Before-and-after change data:
-*-*-

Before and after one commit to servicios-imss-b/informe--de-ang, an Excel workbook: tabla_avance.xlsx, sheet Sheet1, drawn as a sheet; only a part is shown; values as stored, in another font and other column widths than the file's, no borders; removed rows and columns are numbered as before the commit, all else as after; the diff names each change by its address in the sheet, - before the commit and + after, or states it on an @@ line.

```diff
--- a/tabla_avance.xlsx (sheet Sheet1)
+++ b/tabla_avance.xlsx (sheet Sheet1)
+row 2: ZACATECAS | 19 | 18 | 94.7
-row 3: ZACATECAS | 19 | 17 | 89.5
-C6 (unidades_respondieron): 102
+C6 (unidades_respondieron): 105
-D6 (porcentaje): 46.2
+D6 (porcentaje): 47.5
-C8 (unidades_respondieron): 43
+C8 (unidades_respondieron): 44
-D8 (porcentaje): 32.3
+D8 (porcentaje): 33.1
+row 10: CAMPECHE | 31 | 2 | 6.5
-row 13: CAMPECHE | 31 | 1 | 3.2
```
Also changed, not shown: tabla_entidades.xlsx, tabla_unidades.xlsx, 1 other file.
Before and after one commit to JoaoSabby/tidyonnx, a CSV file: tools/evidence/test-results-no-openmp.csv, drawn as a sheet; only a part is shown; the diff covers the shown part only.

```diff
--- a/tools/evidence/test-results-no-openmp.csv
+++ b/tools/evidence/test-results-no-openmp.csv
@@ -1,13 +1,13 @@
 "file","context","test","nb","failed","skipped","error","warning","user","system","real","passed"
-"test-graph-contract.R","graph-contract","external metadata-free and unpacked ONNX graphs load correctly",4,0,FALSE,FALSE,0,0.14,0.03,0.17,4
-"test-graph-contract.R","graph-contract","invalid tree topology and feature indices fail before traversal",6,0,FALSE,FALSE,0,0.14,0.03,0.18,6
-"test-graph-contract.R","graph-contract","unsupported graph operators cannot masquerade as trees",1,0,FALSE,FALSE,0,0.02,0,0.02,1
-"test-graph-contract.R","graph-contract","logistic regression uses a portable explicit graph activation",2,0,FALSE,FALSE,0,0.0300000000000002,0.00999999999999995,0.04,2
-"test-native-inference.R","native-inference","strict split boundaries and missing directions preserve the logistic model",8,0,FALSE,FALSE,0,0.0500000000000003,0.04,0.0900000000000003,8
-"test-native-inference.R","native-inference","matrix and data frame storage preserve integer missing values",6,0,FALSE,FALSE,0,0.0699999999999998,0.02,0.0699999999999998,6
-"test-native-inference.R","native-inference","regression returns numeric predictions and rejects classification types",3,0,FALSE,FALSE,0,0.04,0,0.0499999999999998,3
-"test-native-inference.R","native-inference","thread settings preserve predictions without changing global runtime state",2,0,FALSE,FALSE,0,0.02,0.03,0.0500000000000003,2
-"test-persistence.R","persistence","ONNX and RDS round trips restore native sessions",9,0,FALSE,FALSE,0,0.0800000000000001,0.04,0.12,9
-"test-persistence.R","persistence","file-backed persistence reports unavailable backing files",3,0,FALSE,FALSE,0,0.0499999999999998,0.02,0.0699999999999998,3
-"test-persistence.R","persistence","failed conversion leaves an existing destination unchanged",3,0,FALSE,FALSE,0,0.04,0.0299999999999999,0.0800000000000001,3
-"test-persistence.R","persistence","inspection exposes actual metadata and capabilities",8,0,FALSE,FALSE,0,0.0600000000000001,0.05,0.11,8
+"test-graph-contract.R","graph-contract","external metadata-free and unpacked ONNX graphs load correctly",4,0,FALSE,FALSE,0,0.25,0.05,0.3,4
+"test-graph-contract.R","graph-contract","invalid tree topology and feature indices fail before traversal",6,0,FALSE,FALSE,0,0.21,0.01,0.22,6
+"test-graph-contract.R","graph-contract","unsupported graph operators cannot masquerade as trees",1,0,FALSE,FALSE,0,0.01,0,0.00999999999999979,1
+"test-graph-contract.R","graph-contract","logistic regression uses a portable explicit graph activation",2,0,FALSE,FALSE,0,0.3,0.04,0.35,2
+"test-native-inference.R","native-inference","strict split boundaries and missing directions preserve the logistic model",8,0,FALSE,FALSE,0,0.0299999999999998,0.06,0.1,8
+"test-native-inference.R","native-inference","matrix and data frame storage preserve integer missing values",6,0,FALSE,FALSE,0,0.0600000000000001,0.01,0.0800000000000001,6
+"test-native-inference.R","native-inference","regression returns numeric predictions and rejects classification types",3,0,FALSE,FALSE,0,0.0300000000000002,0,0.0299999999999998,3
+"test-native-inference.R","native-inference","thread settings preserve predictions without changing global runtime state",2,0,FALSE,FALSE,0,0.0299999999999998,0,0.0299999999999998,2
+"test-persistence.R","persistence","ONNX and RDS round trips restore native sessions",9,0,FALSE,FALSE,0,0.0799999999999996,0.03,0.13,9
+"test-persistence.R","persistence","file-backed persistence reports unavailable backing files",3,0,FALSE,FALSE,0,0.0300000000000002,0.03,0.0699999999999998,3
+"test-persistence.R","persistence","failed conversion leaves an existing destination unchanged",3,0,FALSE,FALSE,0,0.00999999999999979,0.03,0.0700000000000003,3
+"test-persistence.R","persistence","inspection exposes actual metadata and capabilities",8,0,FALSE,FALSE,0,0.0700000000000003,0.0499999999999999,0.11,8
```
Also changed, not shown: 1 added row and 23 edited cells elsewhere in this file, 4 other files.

-*-*-

- _Exercise brief_
Among the lines of the records, copy out each one that contains the word "porcentaje".

- _Expected answer_
-D6 (porcentaje): 46.2
+D6 (porcentaje): 47.5
-D8 (porcentaje): 32.3
+D8 (porcentaje): 33.1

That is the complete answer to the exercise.